Xuezhe Ma, Pengcheng Yin, Jingzhou Liu, Graham Neubig, Eduard Hovy

Feb 15, 2018 (modified: Feb 15, 2018) ICLR 2018 Conference Blind Submission readers: everyone Show Bibtex
  • Abstract: Reward augmented maximum likelihood (RAML), a simple and effective learning framework to directly optimize towards the reward function in structured prediction tasks, has led to a number of impressive empirical successes. RAML incorporates task-specific reward by performing maximum-likelihood updates on candidate outputs sampled according to an exponentiated payoff distribution, which gives higher probabilities to candidates that are close to the reference output. While RAML is notable for its simplicity, efficiency, and its impressive empirical successes, the theoretical properties of RAML, especially the behavior of the exponentiated payoff distribution, has not been examined thoroughly. In this work, we introduce softmax Q-distribution estimation, a novel theoretical interpretation of RAML, which reveals the relation between RAML and Bayesian decision theory. The softmax Q-distribution can be regarded as a smooth approximation of the Bayes decision boundary, and the Bayes decision rule is achieved by decoding with this Q-distribution. We further show that RAML is equivalent to approximately estimating the softmax Q-distribution, with the temperature $\tau$ controlling approximation error. We perform two experiments, one on synthetic data of multi-class classification and one on real data of image captioning, to demonstrate the relationship between RAML and the proposed softmax Q-distribution estimation, verifying our theoretical analysis. Additional experiments on three structured prediction tasks with rewards defined on sequential (named entity recognition), tree-based (dependency parsing) and irregular (machine translation) structures show notable improvements over maximum likelihood baselines.

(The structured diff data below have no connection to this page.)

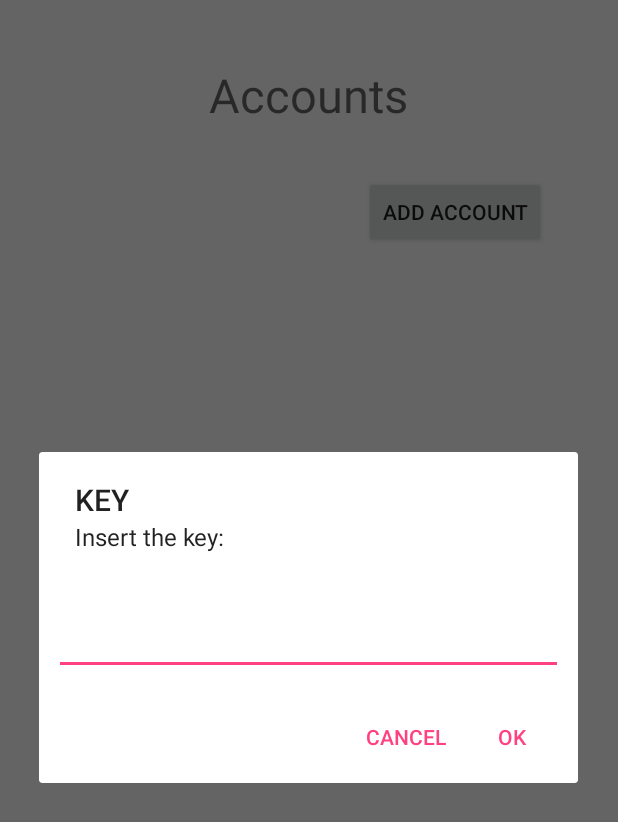
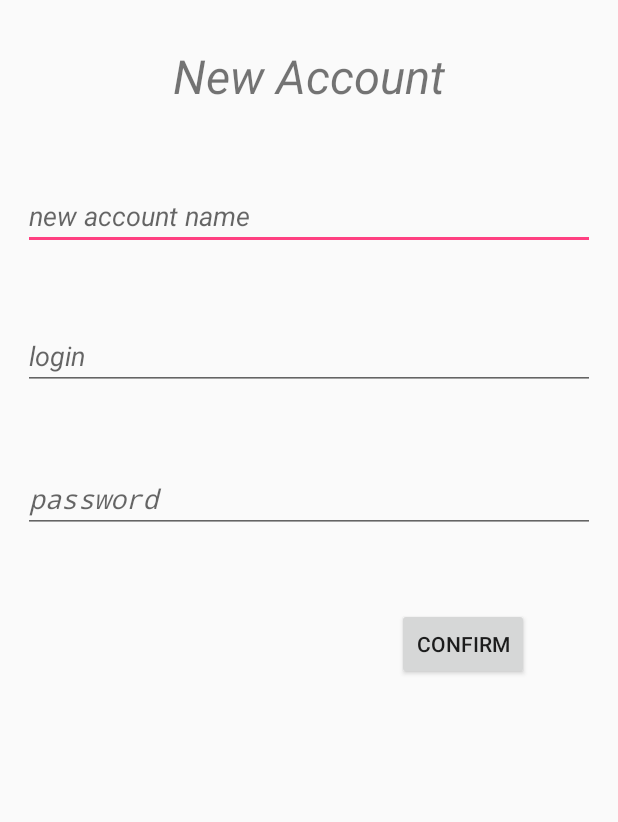
Before and after one commit to rrosatti/my-pass, an Android app: the screen it shows after launch (AccountsActivity before the commit, NewAccountActivity after it), after a tap on "ADD ACCOUNT", on a phone screen of 412 x 824 dp. Shown: the top 822 px of the screen. Run offline under Robolectric (Android 15) with nearby library versions, the phone set to English and light mode, and no system bars.

```diff
--- a/app/src/main/java/com/example/rodri/mypass/ui/activity/AccountsActivity.java
+++ b/app/src/main/java/com/example/rodri/mypass/ui/activity/AccountsActivity.java
@@ -1,6 +1,7 @@
 package com.example.rodri.mypass.ui.activity;
 
 import android.app.Activity;
+import android.content.Intent;
 import android.os.Bundle;
 import android.view.View;
 import android.widget.Button;
@@ -44,8 +45,6 @@ public class AccountsActivity extends Activity {
 
         List<Account> accounts = dataSource.getAllAccounts();
 
-
-
         if (accounts != null) {
             adapterAccount = new AdapterAccount(AccountsActivity.this, 0, accounts);
             allAccounts.setAdapter(adapterAccount);
@@ -57,27 +56,9 @@ public class AccountsActivity extends Activity {
         newAccount.setOnClickListener(new View.OnClickListener() {
             @Override
             public void onClick(View v) {
-
-                /**
-                 * Thread t = new Thread(new Runnable() {
-                @Override
-                public void run() {
-                result = util.checkKey(AccountsActivity.this);
-                }
-                });
-
-                 t.start();
-
-                 try {
-                 t.join();
-                 } catch (InterruptedException e) {
-                 e.printStackTrace();
-                 }
-                 */
-
-                // 0 - action referent to this Activity (start NewAccountActivity)
-                result = util.checkKey(AccountsActivity.this, 0);
-
+                Intent newAccount = new Intent(AccountsActivity.this, NewAccountActivity.class);
+                startActivity(newAccount);
+                finish();
             }
         });
 
--- a/app/src/main/java/com/example/rodri/mypass/ui/adapter/AdapterAccount.java
+++ b/app/src/main/java/com/example/rodri/mypass/ui/adapter/AdapterAccount.java
@@ -49,7 +49,7 @@ public class AdapterAccount extends ArrayAdapter<Account> {
         public Button btGetPass;
     }
 
-    public View getView(int position, View convertView, final ViewGroup parent) {
+    public View getView(final int position, View convertView, final ViewGroup parent) {
         View v = convertView;
         final ViewHolder holder;
         try {
@@ -74,8 +74,8 @@ public class AdapterAccount extends ArrayAdapter<Account> {
                 public void onClick(View v) {
 
                     UtilFunctions util = new UtilFunctions();
-
-                    util.checkKey(activity, 1);
+                    long id = lAccount.get(position).getId();
+                    util.checkKey(activity, id);
 
                 }
             });
--- a/app/src/main/res/layout/custom_dialog.xml
+++ b/app/src/main/res/layout/dialog_show_password.xml
@@ -1,11 +1,11 @@
 <?xml version="1.0" encoding="utf-8"?>
 <LinearLayout xmlns:android="http://schemas.android.com/apk/res/android"
     android:orientation="vertical" android:layout_width="match_parent"
-    android:layout_height="match_parent" android:padding="10dp">
+    android:layout_height="match_parent" android:padding="8dp">
 
-    <EditText android:id="@+id/etPass"
+    <TextView
         android:layout_width="match_parent"
         android:layout_height="wrap_content"
-        android:inputType="textPassword"></EditText>
+        android:id="@+id/txtShowPass"/>
 
 </LinearLayout>
--- a/app/src/main/res/values/strings.xml
+++ b/app/src/main/res/values/strings.xml
@@ -9,6 +9,7 @@
     <!-- TextViews -->
     <string name="accounts">Accounts</string>
     <string name="new_account">New Account</string>
+    <string name="key">KEY</string>
 
     <!-- Hints -->
     <string name="new_account_name">new account name</string>
```
Also changed, not shown: app/src/main/java/com/example/rodri/mypass/database/AccountsDataSource.java (+12 -2 lines), app/src/main/java/com/example/rodri/mypass/util/UtilFunctions.java (+50 -32 lines), app/src/main/res/layout/dialog_key.xml (added, +22 -0 lines).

  • Keywords: structured prediction, RAML, theory, Bayes decision rule, reward function